#### WORK TASK:
Could you copy every line in the listing below that has the word "which"?

#### PROVIDED DATA:
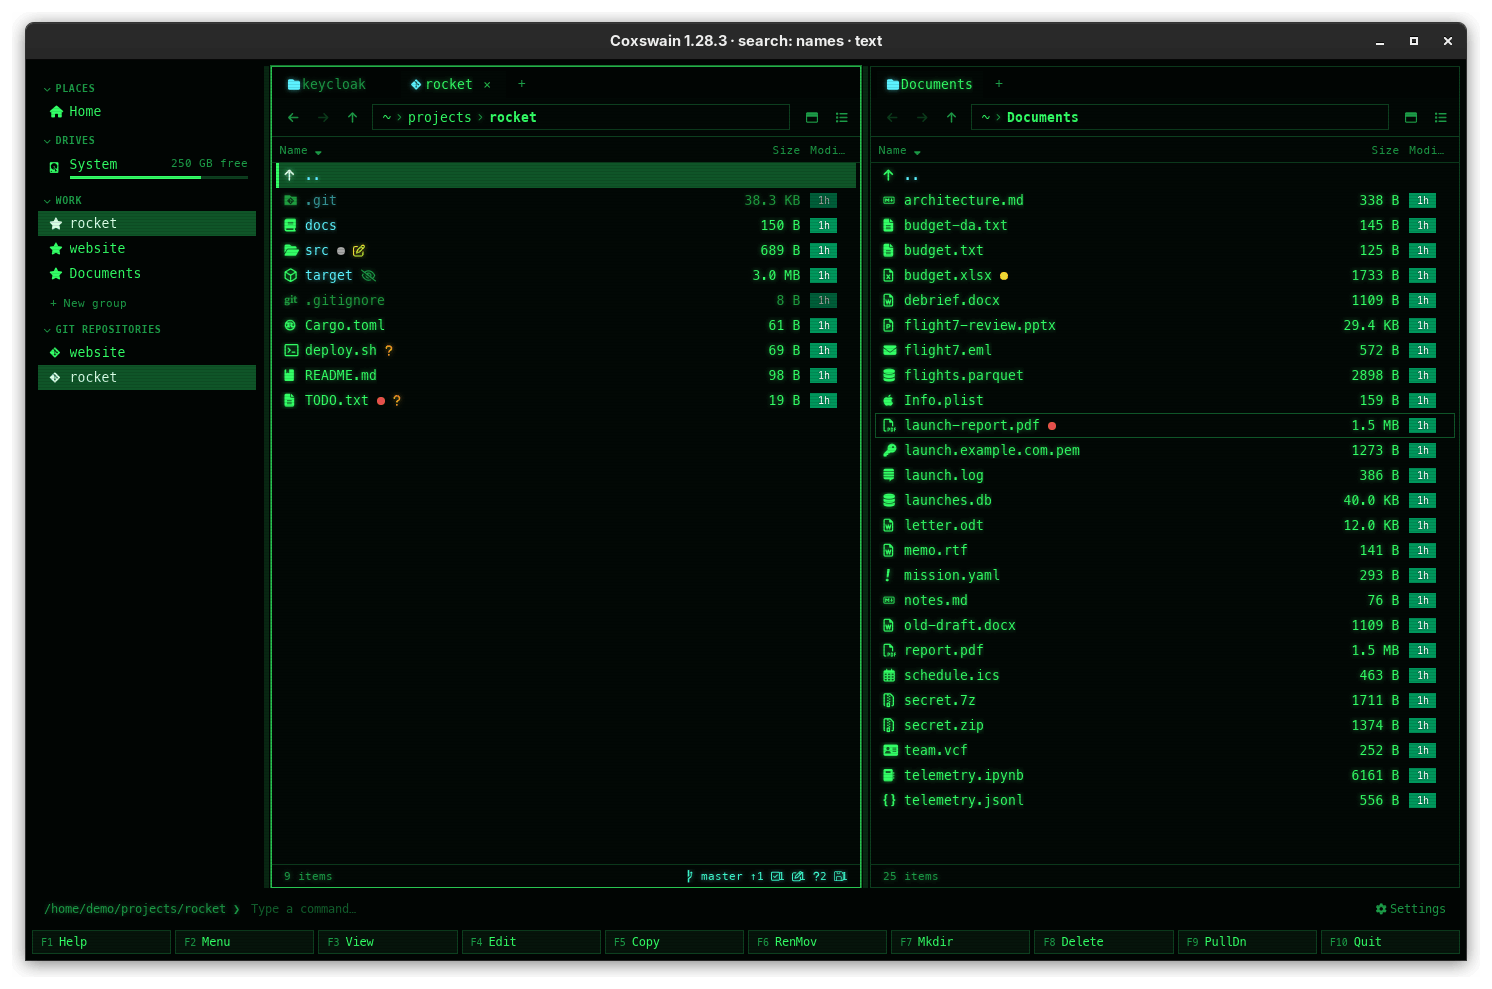
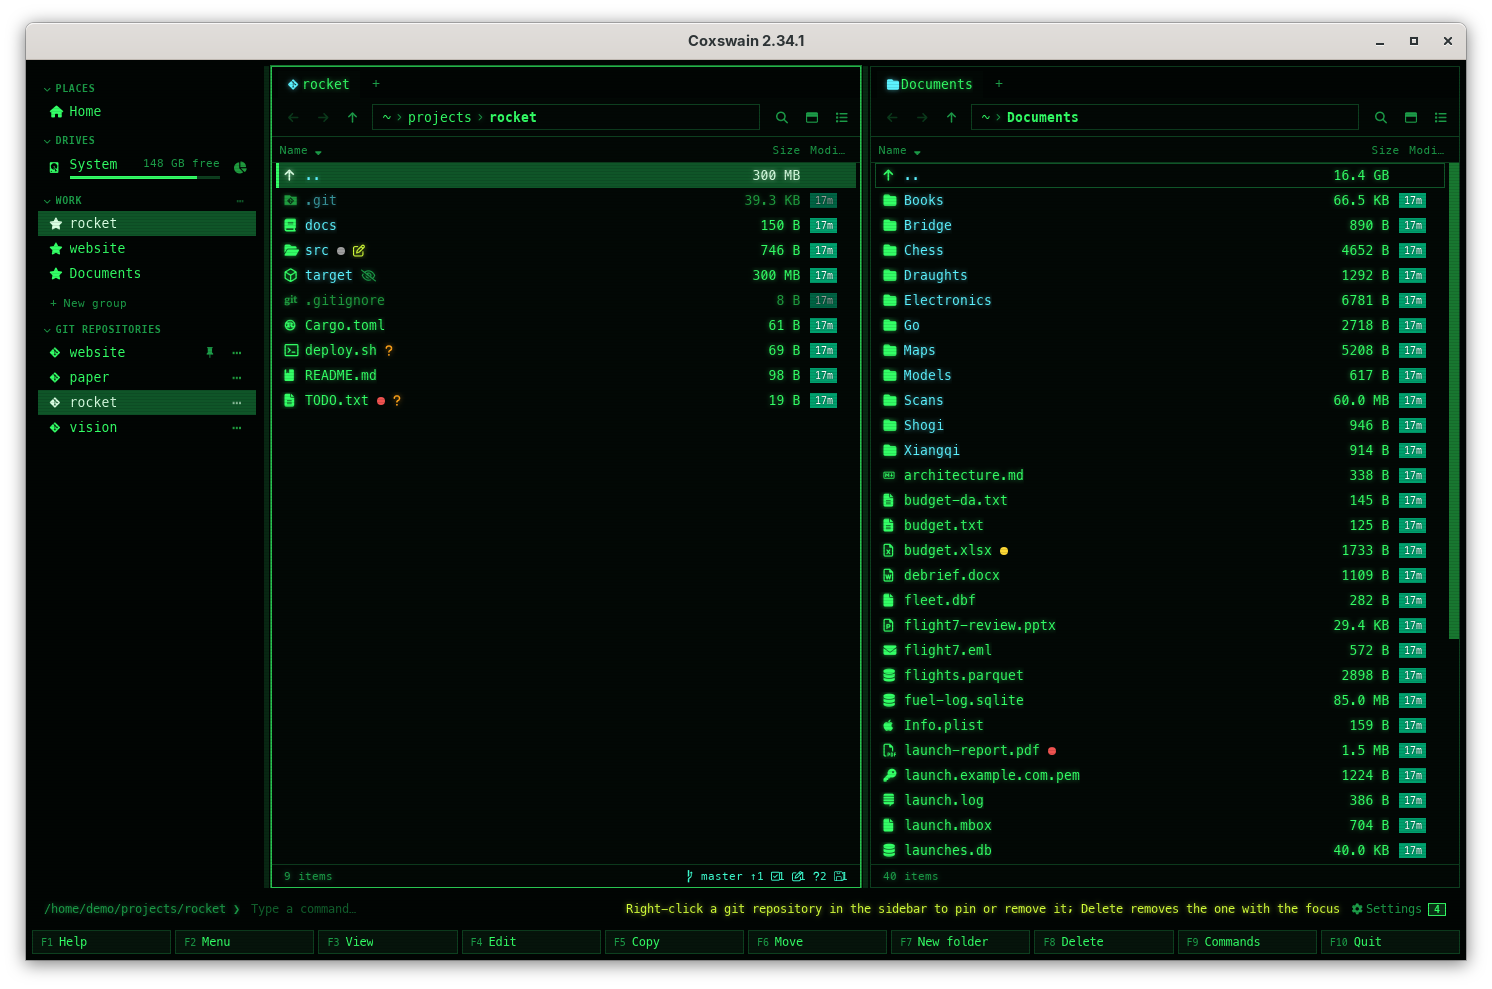
Sidebar pictures: repositories by name with a pin, and a repository's menu

diff --git a/docs/organise/sidebar.md b/docs/organise/sidebar.md
@@ -6,7 +6,7 @@ The sidebar is the column at the left of the desktop app's window (at the right 
 Arabic). It holds your usual folders, your disks with their free space, your
 [cloud accounts](clouds.md), your [favourites](favourites.md) and the git repositories you opened last (by name, with the ones you pinned), each one click away.
 
-![The sidebar of the desktop app: PLACES with Home; DRIVES with System, 250 GB free and a green bar of the space used; a favourites group WORK with rocket, website and Documents; + New group; GIT REPOSITORIES with rocket and website. rocket is highlighted in both lists](../screenshots/gui-details.png)
+![The sidebar of the desktop app: PLACES with Home; DRIVES with System, its free space and a green bar of the space used; a favourites group WORK with rocket, website and Documents; + New group; GIT REPOSITORIES with website (a pin at the end of its row), then paper, rocket and vision by name, each with a faint ⋯. rocket is highlighted in both lists; the status line says how to pin or remove a repository](../screenshots/gui-details.png)
 *The sidebar in the Cyber theme. The entries for the folder you are in are highlighted.*
 
 ![The same window in Hebrew: the sidebar is at the right, its headers and entries right-aligned](../screenshots/gui-lang-he.png)
@@ -79,6 +79,9 @@ the last eight you visited; an older one drops out when a ninth comes, unless it
 - **Remove.** *Remove from the list* in that menu, or **Delete** on the row when it has the
   focus, takes it out at once, pinned or not. Nothing on disk is touched. Going into the
   repository again brings it back.
+
+![The desktop app with the menu of the repository rocket open over the panes: ROCKET, a filter field, then Open, Pin: keep in the list, and Remove from the list with the key Delete beside it](../screenshots/gui-sidebar-repos-menu.png)
+*A right-click on* rocket *under Git repositories.*
 
 The first few times the list is there, the status line says *Right-click a git repository in
 the sidebar to pin or remove it; Delete removes the one with the focus*.

diff --git a/docs/organise/README.md b/docs/organise/README.md
@@ -9,7 +9,7 @@ Coxswain's own state file, `state.json` ([Where things are kept](../reference/wh
 The terminal app has none of them but the clouds, which it lists under **Alt+F1** and **Alt+F2**:
 the others' keys there say which app has them.
 
-![The desktop app with the sidebar at the left: Places with Home, Drives with System and 250 GB free, a favourites group named WORK with rocket, website and Documents, and Git repositories with rocket and website. In the panels, a grey tag dot after src, a red one after TODO.txt, a yellow one after budget.xlsx and a red one after launch-report.pdf](../screenshots/gui-details.png)
+![The desktop app with the sidebar at the left: Places with Home, Drives with System and its free space, a favourites group named WORK with rocket, website and Documents, and Git repositories with website pinned, then paper, rocket and vision. In the panels, a grey tag dot after src, a red one after TODO.txt, a yellow one after budget.xlsx and a red one after launch-report.pdf](../screenshots/gui-details.png)
 *The sidebar, a favourites group and colour tags in the details view (Cyber theme).*
 
 | Page | What it covers |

#### TASK OUTPUT:
 The terminal app has none of them but the clouds, which it lists under **Alt+F1** and **Alt+F2**:
 the others' keys there say which app has them.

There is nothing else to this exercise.